“Workforce is the top concern in the Delta and that’s what our members there always tell us,” says McKay. “I wish that we could get more training infrastructure in the area, which is not a knock on any of our partners in the Delta, let me be clear. The good news is that I’m seeing workforce training being addressed more strongly in that great part of our state and I hope more of it is added as we move forward. I, personally, have worked with Delta Council on transportation issues in the past, for instance,” he says. 

Since 1951, the Mississippi Manufacturers Association has been the clear and united voice and front for industry in the state and “it’s important that manufacturers in this state band together and form coalitions,” adds McKay. “There is little doubt that industry is the engine that powers Mississippi’s economy, and MMA is an unrelenting advocate in support of measures benefiting manufacturers—we act as their voice, if you will.”

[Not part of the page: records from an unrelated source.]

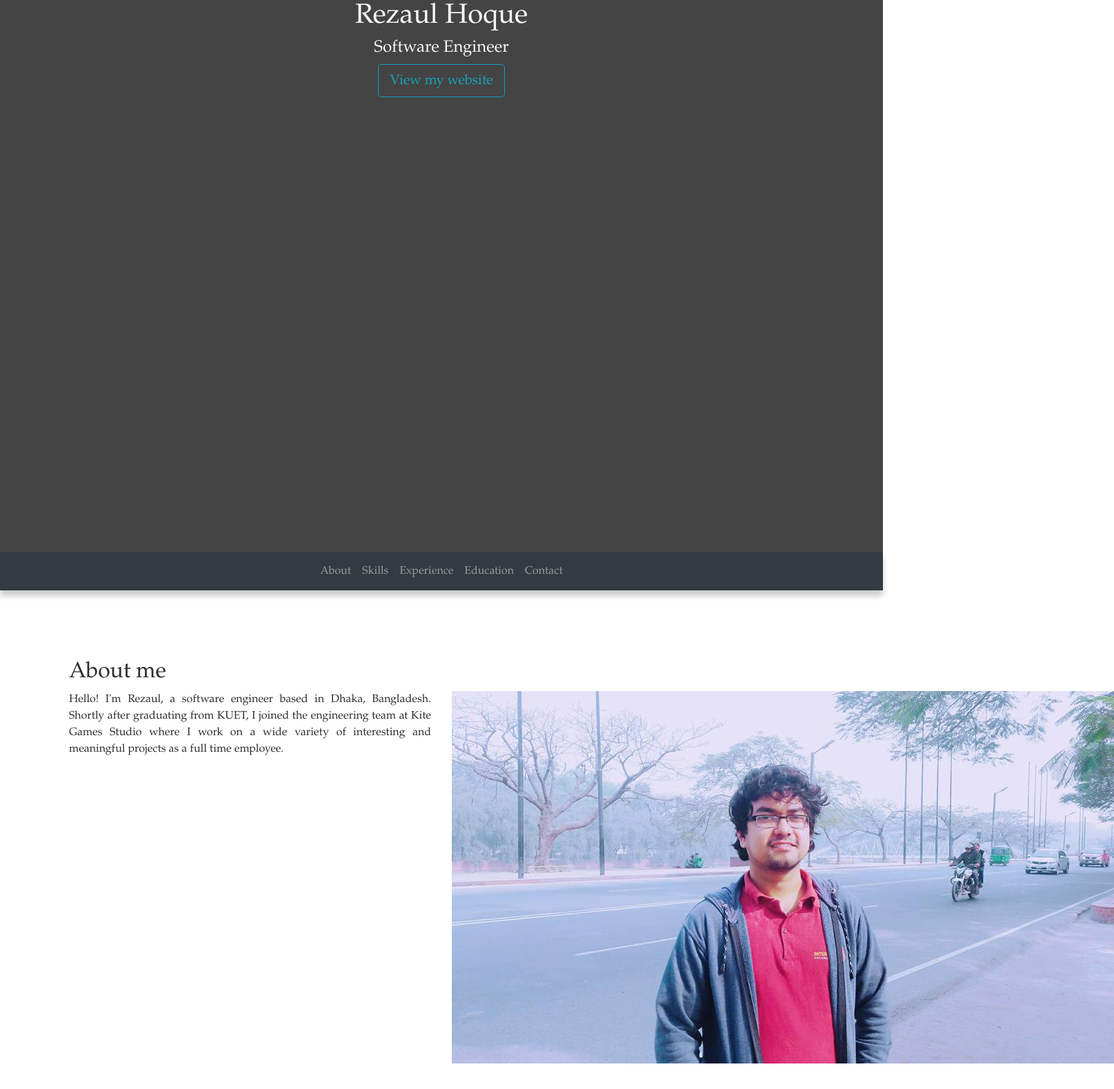
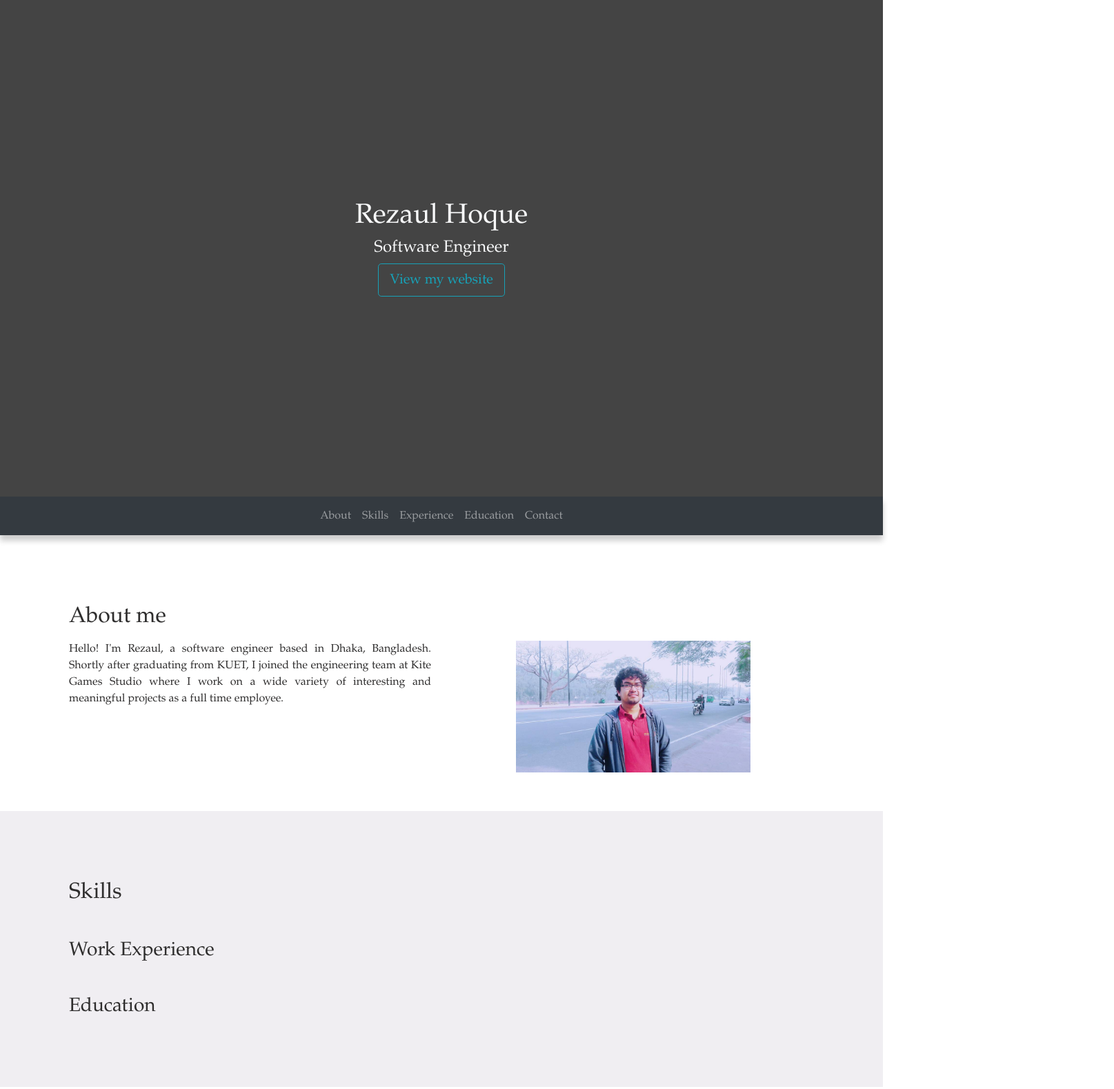
Before and after one commit to rezaulhsagar/rezaul, a website: page index.html in a window 1280 px wide. Shown: the top 1579 px of the page at 69% size, 1615 px wide, since content can reach past the window. Drawn offline with nearby package versions, Linux system fonts and the light colour scheme.

Commit message:
vertically centering cover element

```diff
--- a/css_folder/styles.css
+++ b/css_folder/styles.css
@@ -3,7 +3,7 @@ html {
 }
 body{
     padding:0px 0px 0px 0px;
-    z-index:0;
+    /* z-index:0; */
     font-family: 'Palatino';
     color: #242323f3;
     text-align: justify;
@@ -11,8 +11,15 @@ body{
 header{
   background-color: #444444;
   background-repeat: no-repeat;
-  height: 100vh;
+  height: 90vh;
+  display: flex;
+  justify-content: center;
+  align-items: center;
 }
+/* .centering-name{
+    padding: 100px 0px 50px 0px;
+
+} */
 .navbar-dark {
     background-color: #f4f1ea;
     box-shadow: 0 8px 8px 0 rgba(0, 0, 0, 0.2);
@@ -26,6 +33,6 @@ header{
 .row-content{
     margin: 0px auto;
     padding: 100px 0px 50px 0px;
-    border-bottom: 1px ridge;
+    border-bottom: 1px;
     min-height: 400px;
 }
--- a/index.html
+++ b/index.html
@@ -18,23 +18,35 @@
    </head>
    <body>
       <header>
-         <div class="container cover">
-            <div class="row">
-               <div class="col-12 align-self-center text-light text-center">
+         <div class="container">
+            <div class="row text-center">
+               <div class="col-12 col-sm-12 text-light">
                   <h1>Rezaul Hoque</h1>
-                  <h4>Software Engineer</h4>
                </div>
+               <div class="col-12 col-sm-12 text-light">
+                    <h4>Software Engineer</h4>
+                </div>
+                <div class="col-12 col-sm-12">
+                    <a class="btn btn-outline-info btn-lg" href='#navbar-id'>View my website</a>
+                </div>
+            </div>
+
+            <!-- <div class="row text-center">
+
+             </div> -->
+
                <!-- <div class="align-items-center col-12 text-center">
                   <button class="btn btn-primary btn-sm" href='#'>See my Resume</button>
                   </div> -->
-                  <div class="align-items-center col-12 text-center">
-                    <a class="btn btn-outline-info btn-lg" href='#navbar'>View my website</a>
-                  </div>
-            </div>
-         </div>
+                <!-- <div class="row text-center">
+
+                </div> -->
+        </div>
+
+
       </header>
       <!-- Adding navigation bar -->
-     <nav class="navbar navbar-dark bg-dark navbar-expand-sm sticky-top">
+     <nav class="navbar navbar-dark bg-dark navbar-expand-sm sticky-top" id='navbar-id'>
         <div class="container">
            <!-- <a class="navbar-brand mr-auto" href="#"><img src="logo.png" height="30" width="41"></a> -->
            <button class="navbar-toggler" type="button" data-toggle="collapse" data-target="#Navbar">
@@ -58,6 +70,7 @@
             <div class="col-12">
                <h2>About me</h2>
             </div>
+
             <div class="col-12 col-md-6">
                <p>
                     Hello! I'm Rezaul, a software engineer based in Dhaka, Bangladesh.
@@ -65,9 +78,10 @@ Shortly after graduating from KUET, I joined the engineering team at Kite Games
 
                </p>
             </div>
-            <div class="col-12 col-md-4">
-               <img src="rezaul.jpg">
+            <div class="col-12 col-sm-4 offset-sm-1">
+                <img class ="img-fluid" src="rezaul.jpg">
             </div>
+
          </div>
       </div>
       <!-- Skills portion ---------------------------------- -->
```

MMA was also one of the driving forces behind the legislative creation of AccelerateMS in 2020 which McKay says is one of his proudest moments. “The effect that AccelerateMS has already had on workforce training during its short existence—and the effect it will continue to have over the next five to ten years—is nothing short of incredible.”

MMA remains vigilant and unrelenting in its efforts to eliminate an unfair, unnecessary or costly burden on the operations of the state’s manufacturing community, says McKay. 

“Practical, accurate and useful information is provided to our members through active committees, seminars, workshops, regular publications and the website, addressing key areas of interest to them,” he says. “I would urge any Delta manufacturers that are not members of MMA to join us soon. That’s not a sales pitch, either. We help make the case for industry to policymakers while they’re busy working, producing, and creating jobs. That’s our job.”